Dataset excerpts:
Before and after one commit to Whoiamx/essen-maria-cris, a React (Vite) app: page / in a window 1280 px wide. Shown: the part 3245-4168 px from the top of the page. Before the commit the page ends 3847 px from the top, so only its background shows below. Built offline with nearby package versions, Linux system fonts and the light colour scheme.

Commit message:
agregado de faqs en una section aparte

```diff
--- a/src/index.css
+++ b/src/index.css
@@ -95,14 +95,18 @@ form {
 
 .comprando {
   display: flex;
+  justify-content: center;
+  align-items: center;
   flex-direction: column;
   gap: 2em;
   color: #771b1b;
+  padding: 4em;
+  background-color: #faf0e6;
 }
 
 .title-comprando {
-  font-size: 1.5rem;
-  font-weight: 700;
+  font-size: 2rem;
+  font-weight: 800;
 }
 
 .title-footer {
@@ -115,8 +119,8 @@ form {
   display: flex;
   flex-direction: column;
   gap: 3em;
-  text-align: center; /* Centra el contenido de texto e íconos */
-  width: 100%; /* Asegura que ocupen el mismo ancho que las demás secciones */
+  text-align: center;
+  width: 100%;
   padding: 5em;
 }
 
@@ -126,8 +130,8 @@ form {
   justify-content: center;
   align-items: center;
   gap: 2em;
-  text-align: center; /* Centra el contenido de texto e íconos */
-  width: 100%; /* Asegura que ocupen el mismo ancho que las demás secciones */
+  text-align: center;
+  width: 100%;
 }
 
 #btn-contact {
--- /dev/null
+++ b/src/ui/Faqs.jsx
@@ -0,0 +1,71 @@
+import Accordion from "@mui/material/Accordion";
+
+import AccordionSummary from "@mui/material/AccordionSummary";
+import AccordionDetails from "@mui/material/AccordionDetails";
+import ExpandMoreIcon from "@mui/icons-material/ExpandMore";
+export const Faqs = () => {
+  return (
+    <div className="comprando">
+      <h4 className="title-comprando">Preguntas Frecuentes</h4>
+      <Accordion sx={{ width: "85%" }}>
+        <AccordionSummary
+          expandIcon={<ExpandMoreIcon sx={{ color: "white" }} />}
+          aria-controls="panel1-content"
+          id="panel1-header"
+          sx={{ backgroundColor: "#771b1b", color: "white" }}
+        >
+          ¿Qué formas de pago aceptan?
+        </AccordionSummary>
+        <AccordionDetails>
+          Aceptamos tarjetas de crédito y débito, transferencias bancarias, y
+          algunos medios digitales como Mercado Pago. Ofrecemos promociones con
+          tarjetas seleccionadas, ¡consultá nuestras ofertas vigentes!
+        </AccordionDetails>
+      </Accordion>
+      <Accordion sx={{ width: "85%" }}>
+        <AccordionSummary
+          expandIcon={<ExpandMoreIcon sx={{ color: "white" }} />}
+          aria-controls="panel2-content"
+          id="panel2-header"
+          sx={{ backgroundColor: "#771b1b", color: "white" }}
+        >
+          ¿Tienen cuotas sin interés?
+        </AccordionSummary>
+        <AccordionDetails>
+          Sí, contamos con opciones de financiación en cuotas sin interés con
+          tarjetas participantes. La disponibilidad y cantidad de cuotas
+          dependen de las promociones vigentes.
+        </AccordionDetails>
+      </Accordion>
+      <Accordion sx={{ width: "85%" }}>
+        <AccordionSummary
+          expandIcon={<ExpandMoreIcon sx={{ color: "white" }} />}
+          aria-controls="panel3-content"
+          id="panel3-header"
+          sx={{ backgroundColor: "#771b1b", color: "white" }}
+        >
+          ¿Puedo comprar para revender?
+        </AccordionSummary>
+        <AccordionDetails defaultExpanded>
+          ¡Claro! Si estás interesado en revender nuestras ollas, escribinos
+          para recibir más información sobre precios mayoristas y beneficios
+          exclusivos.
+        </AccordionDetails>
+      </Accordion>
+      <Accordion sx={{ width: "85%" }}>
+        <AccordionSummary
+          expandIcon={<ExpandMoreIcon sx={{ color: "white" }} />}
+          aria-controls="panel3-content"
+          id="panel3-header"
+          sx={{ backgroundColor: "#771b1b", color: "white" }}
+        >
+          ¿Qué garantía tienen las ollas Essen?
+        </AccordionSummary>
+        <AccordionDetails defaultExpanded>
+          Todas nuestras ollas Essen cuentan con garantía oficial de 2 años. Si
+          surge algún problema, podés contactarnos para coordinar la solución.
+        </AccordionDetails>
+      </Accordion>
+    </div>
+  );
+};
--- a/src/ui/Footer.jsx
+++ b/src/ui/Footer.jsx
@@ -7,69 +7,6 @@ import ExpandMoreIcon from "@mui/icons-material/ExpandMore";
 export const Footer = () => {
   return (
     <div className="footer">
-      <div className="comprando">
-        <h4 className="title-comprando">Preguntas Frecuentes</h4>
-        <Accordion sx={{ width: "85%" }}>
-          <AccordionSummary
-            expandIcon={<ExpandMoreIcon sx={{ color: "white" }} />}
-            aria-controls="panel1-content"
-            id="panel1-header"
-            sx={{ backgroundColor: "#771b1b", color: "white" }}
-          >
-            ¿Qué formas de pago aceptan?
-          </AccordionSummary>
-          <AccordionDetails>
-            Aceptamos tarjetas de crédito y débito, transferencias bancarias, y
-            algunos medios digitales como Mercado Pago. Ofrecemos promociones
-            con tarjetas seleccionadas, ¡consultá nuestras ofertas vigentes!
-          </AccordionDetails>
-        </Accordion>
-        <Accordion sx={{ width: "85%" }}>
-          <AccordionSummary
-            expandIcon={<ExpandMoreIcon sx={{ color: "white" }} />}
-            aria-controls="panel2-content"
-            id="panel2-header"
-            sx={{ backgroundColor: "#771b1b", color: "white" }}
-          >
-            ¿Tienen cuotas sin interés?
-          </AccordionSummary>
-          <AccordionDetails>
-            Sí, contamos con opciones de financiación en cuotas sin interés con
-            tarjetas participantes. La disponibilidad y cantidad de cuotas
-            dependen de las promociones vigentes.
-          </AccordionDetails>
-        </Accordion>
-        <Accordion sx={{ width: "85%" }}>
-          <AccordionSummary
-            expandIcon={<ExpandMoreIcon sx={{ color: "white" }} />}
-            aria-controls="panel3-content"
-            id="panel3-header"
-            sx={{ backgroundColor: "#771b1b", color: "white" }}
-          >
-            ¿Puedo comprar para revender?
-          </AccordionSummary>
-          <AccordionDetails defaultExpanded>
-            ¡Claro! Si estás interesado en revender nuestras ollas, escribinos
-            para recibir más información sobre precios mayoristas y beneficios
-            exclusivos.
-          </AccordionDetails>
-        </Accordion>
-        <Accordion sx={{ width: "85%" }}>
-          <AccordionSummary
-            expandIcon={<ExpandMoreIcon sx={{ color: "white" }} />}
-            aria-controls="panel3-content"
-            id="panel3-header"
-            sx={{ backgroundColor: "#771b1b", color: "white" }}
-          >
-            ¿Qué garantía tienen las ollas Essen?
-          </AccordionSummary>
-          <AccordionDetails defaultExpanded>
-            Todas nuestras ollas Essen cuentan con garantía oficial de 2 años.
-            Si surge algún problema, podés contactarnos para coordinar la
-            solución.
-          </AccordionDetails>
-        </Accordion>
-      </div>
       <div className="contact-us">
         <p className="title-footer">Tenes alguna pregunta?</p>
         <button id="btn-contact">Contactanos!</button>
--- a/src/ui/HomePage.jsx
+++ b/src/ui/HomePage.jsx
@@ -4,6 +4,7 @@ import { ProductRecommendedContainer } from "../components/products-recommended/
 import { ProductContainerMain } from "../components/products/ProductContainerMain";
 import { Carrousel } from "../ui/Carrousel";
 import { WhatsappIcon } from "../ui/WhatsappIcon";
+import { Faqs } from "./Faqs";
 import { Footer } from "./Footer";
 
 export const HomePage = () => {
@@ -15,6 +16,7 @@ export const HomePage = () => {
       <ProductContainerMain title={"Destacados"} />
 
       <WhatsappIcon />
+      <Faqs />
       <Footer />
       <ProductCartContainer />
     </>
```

Exercise: In the data above, how many lines contain the string "items"? Answer with the number only.

Task output: 2